Third-party marketplaces, where individual merchants sell goods through another brand’s platform, have never been more popular due to their breadth of selection and perceived competitive pricing. Marketplace sales account for half of all eCommerce transactions, according to research from Internet Retailer. Why wouldn’t brand manufacturers want a bigger piece of the eCommerce pie?
Marketplaces offer sellers the opportunity to connect with new buyers who haven’t yet found their way to brands’ standalone eCommerce sites. But the equation is tricky. In addition to losing a cut of sales to marketplace operators, brand manufacturers risk undermining existing retailer partnerships; indeed, protecting dealer networks was the top concern of brand manufacturers surveyed about marketplaces by the CMO Council. Respondents also expressed hesitation about customer data ownership and privacy and knock-off or counterfeit items circulating on marketplaces.
To navigate these potential hazards and realize the benefits of marketplace exposure, brand manufacturers should:
Think eBay, not Amazon. Amazon.com may offer the largest third-party marketplace around, but it can be difficult to win the “buy” box without dedicating significant resources to product feed management and customer service. And Amazon is strict about owning the customer relationship, negating one reason manufacturers begin selling direct-to-consumer in the first place.
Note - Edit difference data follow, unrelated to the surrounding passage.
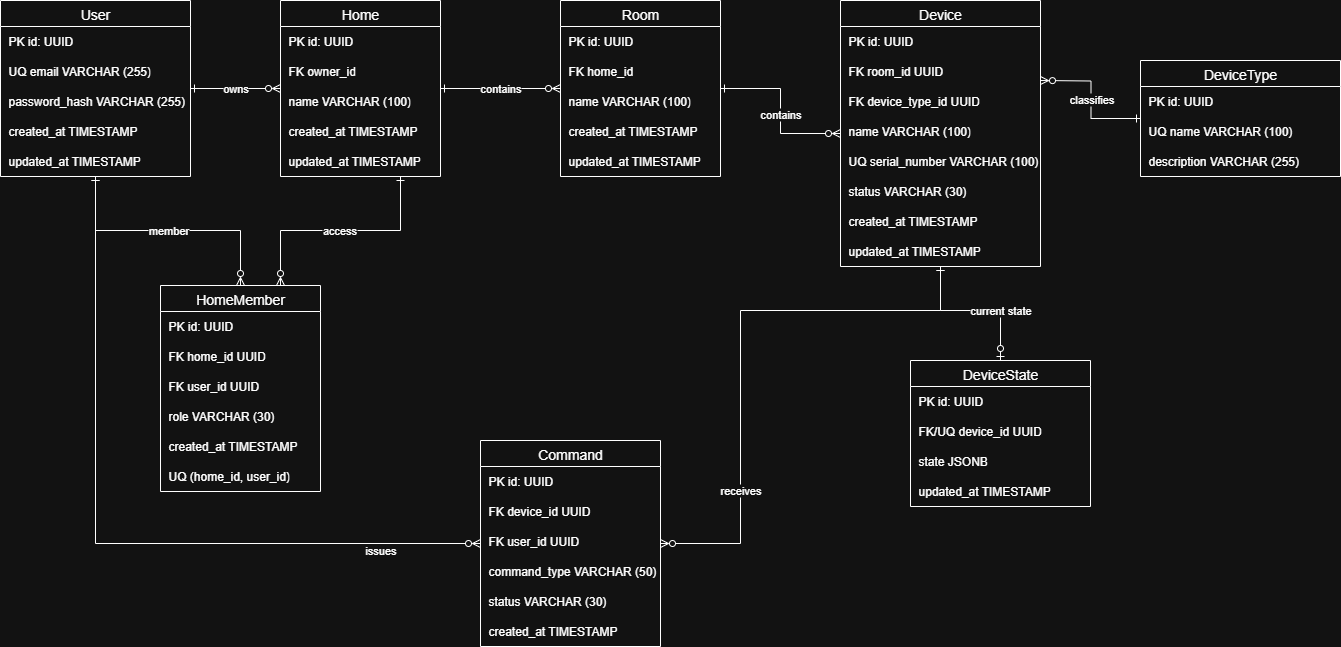
Above: projects/smart-home/erd/smart-home_erd_v2.png in dim5679-byte/system-analyst-portfolio (draw.io), before the change. Source tidied: cells renumbered, new cells last; positions are measured from the earlier drawing's top-left corner, leaving out a move shared by most shapes.
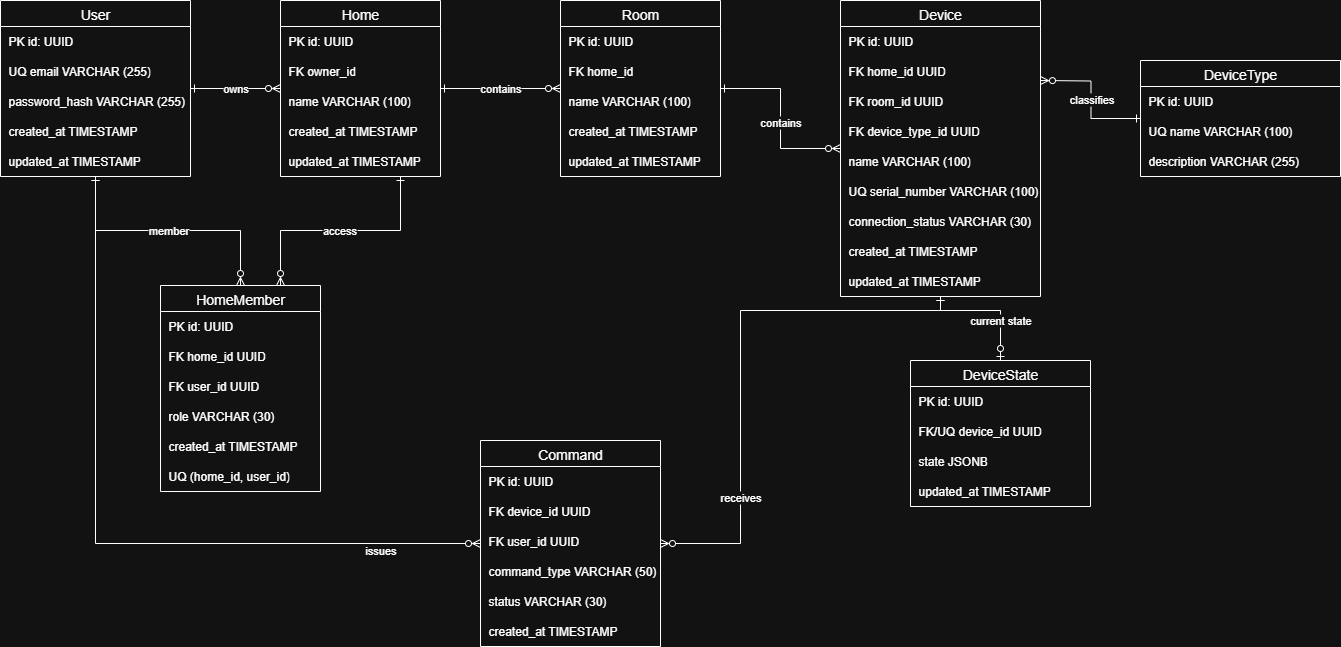
After the commit.

Commit message:
sql: add initial PostgreSQL schema

Create the initial PostgreSQL schema based on the Smart Home ERD,
including tables, primary keys, foreign keys, and basic constraints.

The edit, as a diff of the source:
```diff
@@ -57,31 +57,34 @@
       <mxGeometry y="146" width="160" height="30" as="geometry" />
     </mxCell>
     <mxCell id="20" value="Device" style="swimlane;fontStyle=0;horizontal=1;startSize=26;align=center;fontSize=14;" parent="1" vertex="1">
-      <mxGeometry x="840" width="200" height="266" as="geometry" />
+      <mxGeometry x="840" width="200" height="296" as="geometry" />
     </mxCell>
     <mxCell id="21" value="PK id: UUID" style="shape=partialRectangle;fillColor=none;top=0;left=0;bottom=0;right=0;align=left;spacingLeft=6;overflow=hidden;whiteSpace=wrap;html=1;" parent="20" vertex="1">
       <mxGeometry y="26" width="200" height="30" as="geometry" />
     </mxCell>
+    <mxCell id="61" value="FK home_id UUID" style="shape=partialRectangle;fillColor=none;top=0;left=0;bottom=0;right=0;align=left;spacingLeft=6;overflow=hidden;whiteSpace=wrap;html=1;" parent="20" vertex="1">
+      <mxGeometry y="56" width="200" height="30" as="geometry" />
+    </mxCell>
     <mxCell id="22" value="FK room_id UUID" style="shape=partialRectangle;fillColor=none;top=0;left=0;bottom=0;right=0;align=left;spacingLeft=6;overflow=hidden;whiteSpace=wrap;html=1;" parent="20" vertex="1">
-      <mxGeometry y="56" width="200" height="30" as="geometry" />
+      <mxGeometry y="86" width="200" height="30" as="geometry" />
     </mxCell>
     <mxCell id="23" value="FK device_type_id UUID" style="shape=partialRectangle;fillColor=none;top=0;left=0;bottom=0;right=0;align=left;spacingLeft=6;overflow=hidden;whiteSpace=wrap;html=1;" parent="20" vertex="1">
-      <mxGeometry y="86" width="200" height="30" as="geometry" />
+      <mxGeometry y="116" width="200" height="30" as="geometry" />
     </mxCell>
     <mxCell id="24" value="name VARCHAR (100)" style="shape=partialRectangle;fillColor=none;top=0;left=0;bottom=0;right=0;align=left;spacingLeft=6;overflow=hidden;whiteSpace=wrap;html=1;" parent="20" vertex="1">
-      <mxGeometry y="116" width="200" height="30" as="geometry" />
+      <mxGeometry y="146" width="200" height="30" as="geometry" />
     </mxCell>
     <mxCell id="25" value="UQ serial_number&amp;nbsp;&lt;span style=&quot;color: rgba(0, 0, 0, 0); font-family: monospace; font-size: 0px; text-wrap-mode: nowrap;&quot;&gt;&lt;span style=&quot;color: rgb(255, 255, 255); font-family: Helvetica; font-size: 12px; text-wrap-mode: wrap;&quot;&gt;VARCHAR (100)&lt;/span&gt;%3CmxGraphModel%3E%3Croot%3E%3CmxCell%20id%3D%220%22%2F%3E%3CmxCell%20id%3D%221%22%20parent%3D%220%22%2F%3E%3CmxCell%20id%3D%222%22%20value%3D%22created_at%22%20style%3D%22shape%3DpartialRectangle%3Bconnectable%3D0%3BfillColor%3Dnone%3Btop%3D0%3Bleft%3D0%3Bbottom%3D0%3Bright%3D0%3Balign%3Dleft%3BspacingLeft%3D6%3Boverflow%3Dhidden%3BwhiteSpace%3Dwrap%3Bhtml%3D1%3B%22%20vertex%3D%221%22%20parent%3D%221%22%3E%3CmxGeometry%20x%3D%221020%22%20y%3D%22442%22%20width%3D%22160%22%20height%3D%2230%22%20as%3D%22geometry%22%3E%3CmxRectangle%20width%3D%22150%22%20height%3D%2230%22%20as%3D%22alternateBounds%22%2F%3E%3C%2FmxGeometry%3E%3C%2FmxCell%3E%3C%2Froot%3E%3C%2FmxGraphModel%3E&lt;/span&gt;&lt;span style=&quot;color: rgba(0, 0, 0, 0); font-family: monospace; font-size: 0px; text-wrap-mode: nowrap;&quot;&gt;%3CmxGraphModel%3E%3Croot%3E%3CmxCell%20id%3D%220%22%2F%3E%3CmxCell%20id%3D%221%22%20parent%3D%220%22%2F%3E%3CmxCell%20id%3D%222%22%20value%3D%22created_at%22%20style%3D%22shape%3DpartialRectangle%3Bconnectable%3D0%3BfillColor%3Dnone%3Btop%3D0%3Bleft%3D0%3Bbottom%3D0%3Bright%3D0%3Balign%3Dleft%3BspacingLeft%3D6%3Boverflow%3Dhidden%3BwhiteSpace%3Dwrap%3Bhtml%3D1%3B%22%20vertex%3D%221%22%20parent%3D%221%22%3E%3CmxGeometry%20x%3D%221020%22%20y%3D%22442%22%20width%3D%22160%22%20height%3D%2230%22%20as%3D%22geometry%22%3E%3CmxRectangle%20width%3D%22150%22%20height%3D%2230%22%20as%3D%22alternateBounds%22%2F%3E%3C%2FmxGeometry%3E%3C%2FmxCell%3E%3C%2Froot%3E%3C%2FmxGraphModel%3E&lt;/span&gt;" style="shape=partialRectangle;fillColor=none;top=0;left=0;bottom=0;right=0;align=left;spacingLeft=6;overflow=hidden;whiteSpace=wrap;html=1;" parent="20" vertex="1">
-      <mxGeometry y="146" width="200" height="30" as="geometry" />
+      <mxGeometry y="176" width="200" height="30" as="geometry" />
     </mxCell>
-    <mxCell id="26" value="status VARCHAR (30)" style="shape=partialRectangle;fillColor=none;top=0;left=0;bottom=0;right=0;align=left;spacingLeft=6;overflow=hidden;whiteSpace=wrap;html=1;" parent="20" vertex="1">
-      <mxGeometry y="176" width="200" height="30" as="geometry" />
+    <mxCell id="26" value="connection_status&amp;nbsp;VARCHAR (30)" style="shape=partialRectangle;fillColor=none;top=0;left=0;bottom=0;right=0;align=left;spacingLeft=6;overflow=hidden;whiteSpace=wrap;html=1;" parent="20" vertex="1">
+      <mxGeometry y="206" width="200" height="30" as="geometry" />
     </mxCell>
     <mxCell id="27" value="created_at TIMESTAMP" style="shape=partialRectangle;fillColor=none;top=0;left=0;bottom=0;right=0;align=left;spacingLeft=6;overflow=hidden;whiteSpace=wrap;html=1;" parent="20" vertex="1">
-      <mxGeometry y="206" width="200" height="30" as="geometry" />
+      <mxGeometry y="236" width="200" height="30" as="geometry" />
     </mxCell>
     <mxCell id="28" value="updated_at TIMESTAMP" style="shape=partialRectangle;fillColor=none;top=0;left=0;bottom=0;right=0;align=left;spacingLeft=6;overflow=hidden;whiteSpace=wrap;html=1;" parent="20" vertex="1">
-      <mxGeometry y="236" width="200" height="30" as="geometry" />
+      <mxGeometry y="266" width="200" height="30" as="geometry" />
     </mxCell>
     <mxCell id="29" value="HomeMember" style="swimlane;fontStyle=0;horizontal=1;startSize=26;align=center;fontSize=14;" parent="1" vertex="1">
       <mxGeometry x="160" y="285" width="160" height="206" as="geometry" />
```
Very small brands without standalone eCommerce sites or retail networks may find Amazon gives them a much-needed boost; other manufacturers are probably better off opting for eBay, which hosts listings for dozens of brands and empowers sellers to connect with customers directly.
Explore niche marketplaces. With 75 marketplaces generating 90% of marketplace revenue, according to Internet Retailer, brands have plenty of options beyond Amazon and Walmart. The variety of marketplaces available not only enables manufacturers to connect with niche category audiences or new markets abroad; listings on smaller platforms can be less expensive and more effective due to a relative lack of competing sellers. And retail partners are less likely to object to marketplaces for focused segments they don’t serve.
Limit listings to unique items. To ensure marketplace items don’t compete with retail partner offerings, and to limit the potential for counterfeiting, brand manufacturers can create exclusive offerings such as gift sets or one-of-a-kind SKUs, or feature “long-tail” items with niche appeal to the marketplace audience. Such curated selections can not only reduce channel conflict, but can help manufacturers avoid duplicate product page content from proliferating across the Web, which can negatively impact search engine optimization.
Learn how Kibo’s industry-leading commerce solution can help manufacturers sell direct while supporting retail partners, like Boscov’s.
When it came time to build out the technical infrastructure of the BOPIS program, the retailer partnered with omnichannel commerce provider Kibo to create a scalable platform that integrated with its in-house e-Commerce solution and the handheld inventory devices used by in-store associates.
…Having successfully rolled out its in-store pickup program, the Boscov’s team is now looking to expand its use of the Kibo platform to manage ship-to-home order fulfillment as well.
Let us know: do you sell on third-party marketplaces? Why or why not? Partner with Kibo to make it easier.